▸ **MATERIAL PROVIDED**:
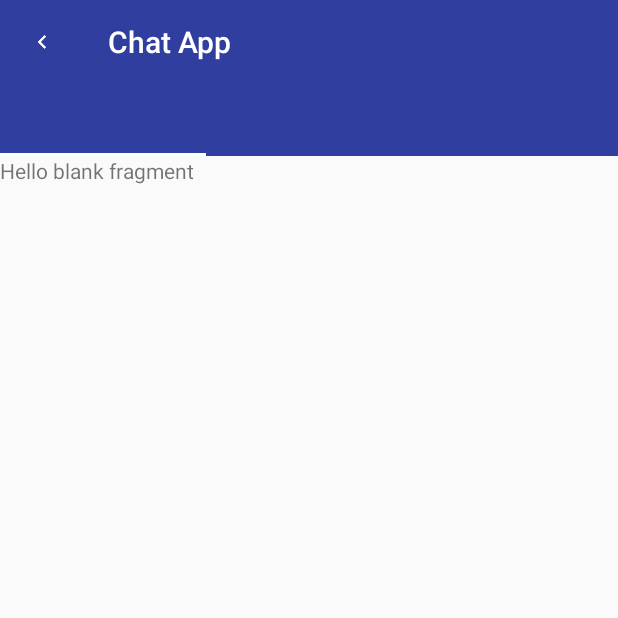
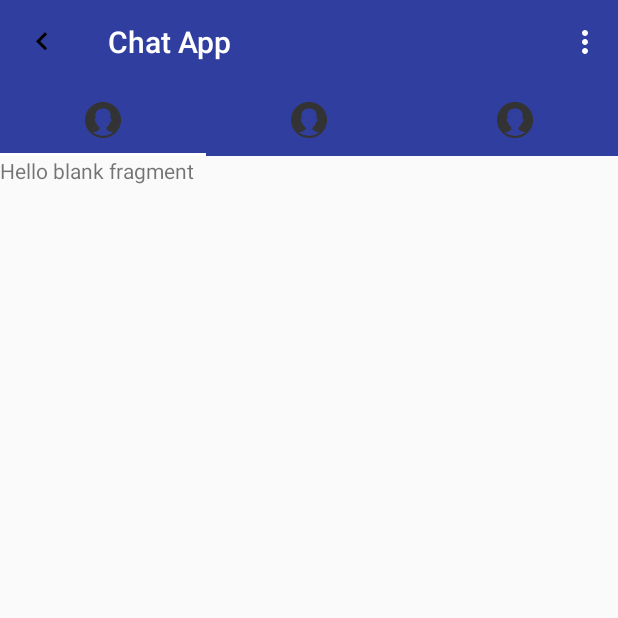
Before and after one commit to RiluGrace/ChatApp, an Android app: the MainActivity screen opened directly, with no data from a screen before it, on a phone screen of 412 x 824 dp, the top half of it. Run offline under Robolectric (Android 15) with nearby library versions, the phone set to English and light mode, and no system bars; our stand-ins replace Firebase (no records; nobody signed in at launch, a user with empty details on screens opened directly).

```diff
--- a/app/build.gradle
+++ b/app/build.gradle
@@ -26,6 +26,7 @@ dependencies {
     implementation 'com.android.support.constraint:constraint-layout:1.0.2'
     implementation 'com.google.firebase:firebase-auth:11.0.4'
     implementation 'com.android.support:support-v4:26.1.0'
+    implementation 'com.google.firebase:firebase-database:11.0.4'
     testImplementation 'junit:junit:4.12'
     implementation 'com.android.support:recyclerview-v7:26.1.0'
     implementation 'com.squareup.picasso:picasso:2.5.2'
--- a/app/src/main/AndroidManifest.xml
+++ b/app/src/main/AndroidManifest.xml
@@ -18,7 +18,8 @@
         </activity>
         <activity android:name=".MessageListActivity" />
         <activity android:name=".SignUpActivity" />
-        <activity android:name=".MainActivity"></activity>
+        <activity android:name=".MainActivity" />
+        <activity android:name=".SettingsActivity"></activity>
     </application>
 
 </manifest>
--- a/app/src/main/java/com/example/babur/chatapp/MainActivity.java
+++ b/app/src/main/java/com/example/babur/chatapp/MainActivity.java
@@ -3,40 +3,43 @@ package com.example.babur.chatapp;
 import android.content.Intent;
 import android.graphics.Color;
 import android.support.design.widget.TabLayout;
+import android.support.v4.app.Fragment;
+import android.support.v4.app.FragmentManager;
+import android.support.v4.app.FragmentPagerAdapter;
 import android.support.v4.view.ViewPager;
 import android.support.v7.app.AppCompatActivity;
 import android.os.Bundle;
 import android.support.v7.widget.Toolbar;
+import android.util.Log;
+import android.view.Menu;
+import android.view.MenuItem;
 import android.view.View;
 
+import com.example.babur.chatapp.Fragments.ChatFragment;
+import com.example.babur.chatapp.Fragments.FriendsFragment;
+import com.example.babur.chatapp.Fragments.RequestFragment;
 import com.google.firebase.auth.FirebaseAuth;
 import com.google.firebase.auth.FirebaseUser;
 
+import java.util.ArrayList;
+import java.util.List;
+
 public class MainActivity extends AppCompatActivity
 {
-
+    //firebase
     private FirebaseAuth mAuth;
     private ViewPager mViewPager;
-    private SectionsPagerAdapter mSectionsPagerAdapter;
     private TabLayout mTabLayout;
+    private int[] tabIcons = {
+            R.drawable.circle,
+            R.drawable.circle,
+            R.drawable.circle
+    };
 
     @Override
     protected void onCreate(Bundle savedInstanceState) {
         super.onCreate(savedInstanceState);
         setContentView(R.layout.activity_main);
-
-        mAuth = FirebaseAuth.getInstance();
-        mViewPager = (ViewPager)findViewById(R.id.viewpager) ;
-        mTabLayout = (TabLayout)findViewById(R.id.tab);
-        mTabLayout.setupWithViewPager(mViewPager);
-
-//            mTabLayout.getTabAt(0).setIcon(R.drawable.circle);
-//            mTabLayout.getTabAt(1).setIcon(R.drawable.circle);
-//            mTabLayout.getTabAt(2).setIcon(R.drawable.circle);
-
-        mSectionsPagerAdapter = new SectionsPagerAdapter(getSupportFragmentManager());
-
-        mViewPager.setAdapter(mSectionsPagerAdapter);
 
         Toolbar mToolbar = (Toolbar) findViewById(R.id.mToolbar0);
         mToolbar.setTitle("Chat App");
@@ -54,7 +57,63 @@ public class MainActivity extends AppCompatActivity
                 startActivity(new Intent(MainActivity.this, MessageListActivity.class));
             }
         });
+
+        // firebase
+        mAuth = FirebaseAuth.getInstance();
+
+        mViewPager = (ViewPager)findViewById(R.id.viewpager) ;
+        setupViewPager(mViewPager);
+        mTabLayout = (TabLayout)findViewById(R.id.tab);
+        mTabLayout.setupWithViewPager(mViewPager);
+        setupTabIcons();
     }
+
+    //no need of title in fragments.
+    private void setupViewPager(ViewPager viewPager) {
+        ViewPagerAdapter adapter = new ViewPagerAdapter(getSupportFragmentManager());
+        adapter.addFragment(new RequestFragment(),"");
+        adapter.addFragment(new ChatFragment(),"");
+        adapter.addFragment(new FriendsFragment(),"");
+        viewPager.setAdapter(adapter);
+    }
+
+    //set icons on its own positions
+    private void setupTabIcons() {
+        mTabLayout.getTabAt(0).setIcon(tabIcons[0]);
+        mTabLayout.getTabAt(1).setIcon(tabIcons[1]);
+        mTabLayout.getTabAt(2).setIcon(tabIcons[2]);
+    }
+
+    // Adapter for the viewpager using FragmentPagerAdapter
+    class ViewPagerAdapter extends FragmentPagerAdapter {
+        private final List<Fragment> mFragmentList = new ArrayList<>();
+        private final List<String> mFragmentTitleList = new ArrayList<>();
+
+        public ViewPagerAdapter(FragmentManager manager) {
+            super(manager);
+        }
+
+        @Override
+        public Fragment getItem(int position) {
+            return mFragmentList.get(position);
+        }
+
+        @Override
+        public int getCount() {
+            return mFragmentList.size();
+        }
+
+        public void addFragment(Fragment fragment, String title) {
+            mFragmentList.add(fragment);
+            mFragmentTitleList.add(title);
+        }
+
+        @Override
+        public CharSequence getPageTitle(int position) {
+            return mFragmentTitleList.get(position);
+        }
+    }
+
     @Override
     public void onStart() {
         super.onStart();
@@ -62,9 +121,40 @@ public class MainActivity extends AppCompatActivity
         FirebaseUser currentUser = mAuth.getCurrentUser();
         if(currentUser == null)
         {
-            Intent intent=new Intent(MainActivity.this,MessageListActivity.class);
-            startActivity(intent);
-            finish();
+           sendToStart();
         }
     }
+
+    private void sendToStart()
+    {
+        Intent intent=new Intent(MainActivity.this,SignInActivity.class);
+        startActivity(intent);
+        finish();
+    }
+
+    // to fix menu bar
+    @Override
+    public boolean onCreateOptionsMenu(Menu menu) {
+        super.onCreateOptionsMenu(menu);
+        getMenuInflater().inflate(R.menu.main_menu ,menu);
+        return true;
+    }
+
+// menu icon
+    @Override
+    public boolean onOptionsItemSelected(MenuItem item) {
+        super.onOptionsItemSelected(item);
+        if(item.getItemId()== R.id.log_out_btn)
+         {
+             sendToStart();
+            FirebaseAuth.getInstance().signOut();
+         }
+        if(item.getItemId()== R.id.acc_setting)
+        {
+            Intent intent = new Intent(MainActivity.this , SettingsActivity.class);
+            startActivity(intent);
+
+        }
+        return true;
+    }
 }
--- a/app/src/main/java/com/example/babur/chatapp/MessageListActivity.java
+++ b/app/src/main/java/com/example/babur/chatapp/MessageListActivity.java
@@ -60,7 +60,7 @@ public class MessageListActivity extends AppCompatActivity
         mLayoutManager.setReverseLayout(true);
         mLayoutManager.setStackFromEnd(true);
 
-
+        // toolbar
         Toolbar mToolbar = (Toolbar) findViewById(R.id.mToolbar);
         mToolbar.setTitle("");
         mToolbar.setTitleTextColor(Color.WHITE);
--- a/app/src/main/java/com/example/babur/chatapp/SectionsPagerAdapter.java
+++ /dev/null
@@ -1,61 +0,0 @@
-package com.example.babur.chatapp;
-
-import android.support.v4.app.Fragment;
-import android.support.v4.app.FragmentManager;
-import android.support.v4.app.FragmentPagerAdapter;
-
-import com.example.babur.chatapp.Fragments.ChatFragment;
-import com.example.babur.chatapp.Fragments.FriendsFragment;
-import com.example.babur.chatapp.Fragments.RequestFragment;
-
-/**
- * Created by babur on 28-02-2018.
- */
-
-class SectionsPagerAdapter extends FragmentPagerAdapter
-{
-
-    public SectionsPagerAdapter(FragmentManager fm) {
-        super(fm);
-    }
-
-    @Override
-    public Fragment getItem(int position)
-    {
-        switch (position)
-        {
-            case 0:
-                RequestFragment requestFragment = new RequestFragment();
-                return  requestFragment;
-
-            case 1:
-                ChatFragment chatFragment = new ChatFragment();
-                return  chatFragment;
-
-            case 2:
-                FriendsFragment friendsFragment = new FriendsFragment();
-                return  friendsFragment;
-        }
-        return null;
-    }
-
-    @Override
-    public int getCount() {
-        return 3;
-    }
-
-//    public CharSequence getPageTitle(int position)
-//    {
-//        switch (position)
-//        {
-//            case 0:
-//                return "REQUESTS";
-//            case 1:
-//                return "CHATS";
-//            case 2:
-//                return "FRIENDS";
-//            default:
-//                return null;
-//        }
-//    }
-}
--- /dev/null
+++ b/app/src/main/res/drawable-anydpi/ic_keyboard_arrow_left.xml
@@ -0,0 +1,9 @@
+<vector xmlns:android="http://schemas.android.com/apk/res/android"
+        android:width="24dp"
+        android:height="24dp"
+        android:viewportWidth="24.0"
+        android:viewportHeight="24.0">
+    <path
+        android:fillColor="#FF000000"
+        android:pathData="M15.41,16.09l-4.58,-4.59 4.58,-4.59L14,5.5l-6,6 6,6z"/>
+</vector>
--- /dev/null
+++ b/app/src/main/res/menu/main_menu.xml
@@ -0,0 +1,18 @@
+<?xml version="1.0" encoding="utf-8"?>
+<menu xmlns:app="http://schemas.android.com/apk/res-auto"
+    xmlns:android="http://schemas.android.com/apk/res/android"
+    android:drawable="@android:color/white"
+    >
+
+    <item
+
+        android:id="@+id/all_users"
+        android:title="All Users" />
+
+    <item
+        android:id="@+id/acc_setting"
+        android:title="Account Settings" />
+    <item
+        android:id="@+id/log_out_btn"
+        android:title="@string/logout" />
+</menu>
--- a/app/src/main/res/values/colors.xml
+++ b/app/src/main/res/values/colors.xml
@@ -1,6 +1,6 @@
 <?xml version="1.0" encoding="utf-8"?>
 <resources>
     <color name="colorPrimary">#3F51B5</color>
-    <color name="colorPrimaryDark">#303F9F</color>
+    <color name="colorPrimaryDark">#303f9f</color>
     <color name="colorAccent">#ffffff</color>
 </resources>
--- a/app/src/main/res/values/strings.xml
+++ b/app/src/main/res/values/strings.xml
@@ -3,4 +3,5 @@
 
     <!-- TODO: Remove or change this placeholder text -->
     <string name="hello_blank_fragment">Hello blank fragment</string>
+    <string name="logout">logout</string>
 </resources>
--- a/app/src/main/res/values/styles.xml
+++ b/app/src/main/res/values/styles.xml
@@ -8,6 +8,7 @@
         <item name="colorPrimary">@color/colorPrimary</item>
         <item name="colorPrimaryDark">@color/colorPrimaryDark</item>
         <item name="colorAccent">@color/colorAccent</item>
+        <item name="android:textColorSecondary">@android:color/white</item>
     </style>
 
 </resources>
```
Also changed, not shown: app/src/main/java/com/example/babur/chatapp/SettingsActivity.java (added, +13 -0 lines), app/src/main/java/com/example/babur/chatapp/SignUpActivity.java (+33 -5 lines), app/src/main/res/layout/activity_settings.xml (added, +40 -0 lines), 1 other file.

▸ **WHAT YOU HAVE TO DO**:
Identify and extract each line of the listing that contains "mTabLayout".

▸ **SOLUTION TO THIS PROBLEM**:
     private TabLayout mTabLayout;
-        mTabLayout = (TabLayout)findViewById(R.id.tab);
-        mTabLayout.setupWithViewPager(mViewPager);
-//            mTabLayout.getTabAt(0).setIcon(R.drawable.circle);
-//            mTabLayout.getTabAt(1).setIcon(R.drawable.circle);
-//            mTabLayout.getTabAt(2).setIcon(R.drawable.circle);
+        mTabLayout = (TabLayout)findViewById(R.id.tab);
+        mTabLayout.setupWithViewPager(mViewPager);
+        mTabLayout.getTabAt(0).setIcon(tabIcons[0]);
+        mTabLayout.getTabAt(1).setIcon(tabIcons[1]);
+        mTabLayout.getTabAt(2).setIcon(tabIcons[2]);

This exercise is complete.